House bill would limit increases in total taxes raised by local governments
FARGO -- City, parks and school officials from both Fargo and West Fargo oppose two state House bills that would put a 3 percent limit on the total dollar increases in property taxes those entities could collect from one year to the next.
The bills, House Bills 1290 and 1465, have both been approved in the House and start winding their way through the Senate today, as the Legislature ends its crossover break.
Rep. Jim Kasper, R-Fargo, the lead author of HB 1290, said the tax system needs reform to make sure local governments don't try to capture more revenue after the state takes on a bigger share of property taxes.
"I think we're going to be sending back a billion with a "B" of property tax reduction, if you add up all the bills that we think will pass," Kasper said.
HB 1290 sets a 3 percent limit on the increase in dollars collected in property taxes from year to year by a taxing entity.
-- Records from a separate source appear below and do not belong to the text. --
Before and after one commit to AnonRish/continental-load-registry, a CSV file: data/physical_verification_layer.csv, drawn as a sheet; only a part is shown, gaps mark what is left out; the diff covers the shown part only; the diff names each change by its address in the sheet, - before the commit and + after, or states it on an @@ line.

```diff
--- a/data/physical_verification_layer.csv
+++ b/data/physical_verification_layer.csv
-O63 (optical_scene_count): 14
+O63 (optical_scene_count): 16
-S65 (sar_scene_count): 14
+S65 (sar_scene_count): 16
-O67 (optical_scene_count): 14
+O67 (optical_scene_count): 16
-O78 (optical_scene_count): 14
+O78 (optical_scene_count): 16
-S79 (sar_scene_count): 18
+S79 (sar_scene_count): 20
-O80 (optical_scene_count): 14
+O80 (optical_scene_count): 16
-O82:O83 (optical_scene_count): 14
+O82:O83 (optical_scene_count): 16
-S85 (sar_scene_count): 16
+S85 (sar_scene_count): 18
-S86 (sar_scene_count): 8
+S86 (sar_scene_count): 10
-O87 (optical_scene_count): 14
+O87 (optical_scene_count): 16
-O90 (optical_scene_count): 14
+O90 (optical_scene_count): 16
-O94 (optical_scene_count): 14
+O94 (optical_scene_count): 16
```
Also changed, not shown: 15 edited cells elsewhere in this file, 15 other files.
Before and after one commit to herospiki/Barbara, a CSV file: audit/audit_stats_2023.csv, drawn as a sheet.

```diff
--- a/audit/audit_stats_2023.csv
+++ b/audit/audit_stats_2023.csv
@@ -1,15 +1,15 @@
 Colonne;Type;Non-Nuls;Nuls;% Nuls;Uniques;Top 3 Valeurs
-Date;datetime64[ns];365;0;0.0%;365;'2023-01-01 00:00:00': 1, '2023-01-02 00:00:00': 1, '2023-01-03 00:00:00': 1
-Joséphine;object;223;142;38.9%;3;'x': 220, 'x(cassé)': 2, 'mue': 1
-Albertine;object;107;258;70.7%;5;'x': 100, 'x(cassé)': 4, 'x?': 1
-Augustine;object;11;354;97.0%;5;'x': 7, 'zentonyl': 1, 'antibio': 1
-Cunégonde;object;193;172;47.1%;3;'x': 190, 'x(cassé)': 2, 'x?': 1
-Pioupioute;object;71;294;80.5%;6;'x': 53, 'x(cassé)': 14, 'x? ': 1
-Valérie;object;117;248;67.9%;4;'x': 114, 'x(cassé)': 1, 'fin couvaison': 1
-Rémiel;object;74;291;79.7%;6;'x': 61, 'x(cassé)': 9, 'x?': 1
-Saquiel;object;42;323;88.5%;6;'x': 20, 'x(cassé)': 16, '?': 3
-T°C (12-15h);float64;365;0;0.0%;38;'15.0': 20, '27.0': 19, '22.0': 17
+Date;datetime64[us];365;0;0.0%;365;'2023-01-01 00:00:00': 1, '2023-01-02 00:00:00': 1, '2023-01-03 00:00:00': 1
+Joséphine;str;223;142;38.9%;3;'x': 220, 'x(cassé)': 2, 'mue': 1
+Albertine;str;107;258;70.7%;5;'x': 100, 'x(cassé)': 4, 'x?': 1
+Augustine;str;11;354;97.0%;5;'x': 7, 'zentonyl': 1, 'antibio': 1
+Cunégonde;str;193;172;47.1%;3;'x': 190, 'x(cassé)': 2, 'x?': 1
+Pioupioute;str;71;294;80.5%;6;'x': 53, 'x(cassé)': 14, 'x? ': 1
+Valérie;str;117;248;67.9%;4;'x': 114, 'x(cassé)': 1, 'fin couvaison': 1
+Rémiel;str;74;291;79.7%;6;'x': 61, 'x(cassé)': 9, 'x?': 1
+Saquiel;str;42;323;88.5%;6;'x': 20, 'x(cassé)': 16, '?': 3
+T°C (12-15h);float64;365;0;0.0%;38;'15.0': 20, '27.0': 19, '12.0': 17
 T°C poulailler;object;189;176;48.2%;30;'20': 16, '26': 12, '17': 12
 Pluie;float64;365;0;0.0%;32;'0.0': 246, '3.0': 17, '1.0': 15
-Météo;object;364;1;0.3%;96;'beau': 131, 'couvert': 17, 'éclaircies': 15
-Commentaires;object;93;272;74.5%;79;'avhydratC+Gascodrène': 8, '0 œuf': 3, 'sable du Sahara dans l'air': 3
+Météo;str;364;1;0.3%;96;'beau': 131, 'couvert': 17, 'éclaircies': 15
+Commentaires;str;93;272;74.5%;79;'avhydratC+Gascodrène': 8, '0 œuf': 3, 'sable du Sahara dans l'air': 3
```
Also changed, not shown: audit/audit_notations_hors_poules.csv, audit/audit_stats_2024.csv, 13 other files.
To go beyond that for one year requires a public vote with 60 percent supermajority approval.
HB 1465 also sets a 3 percent limit on the increase in property taxes collected. That can be doubled with public notice and a hearing. The limits can also be suspended for a set amount of time by a vote of 55 percent of voters.
Both bills have exceptions for new property.
Currently, HB 1290 would be "a wash" in terms of revenue for the Fargo School District because the growth of taxable valuations is low, but in the western Oil Patch, there are double-digit increases in property values, said Broc Lietz, business manager for the school district.
When the economy is churning, expenses rise, Lietz said.
"If the state of North Dakota sees growth, we'd certainly want to capture the value of that," he said, particularly since Fargo could return to the times when property values rose 6 percent to 8 percent a year.
"I think it's a question of local control. Let the local taxpayers decide" their tax rates, Lietz said.
Mark Lemer, business manager for the West Fargo School District, said there are already limits in state law on school taxes. The general fund levy limit is 110 mills, he said.
"They restrict the ability to tax and they (state lawmakers) want to take it further and further," Lemer said.
Lemer said the requirement for a 60 percent supermajority vote in HB1290 to go over the 3 percent cap on property taxes collected only lasts for a year. "The practicality makes it less than reasonable," he said,
West Fargo City Administrator Jim Brownlee said the 3 percent limits would mean his fast-growing city would have a hard time paying for enough police or street department workers.
"I can't imagine a Williston or Dickinson, who are having explosive growth, how they would manage to keep even," Brownlee said.
Jim Larson, the Fargo Park District's finance director, said the cap on dollars would force the district to limit the services as the city grows, or add or increase fees.
"We see the current system works very well with the economy as it fluctuates," Larson said.
Fargo's Finance Director Kent Costin said the property tax caps for both bills don't take into account taxing to handle natural disasters -- like floods -- or judgments against a government. He said the city will keep watching the Legislature to be sure any bill approved doesn't "become so restrictive so we can't deal with things as they come to hand."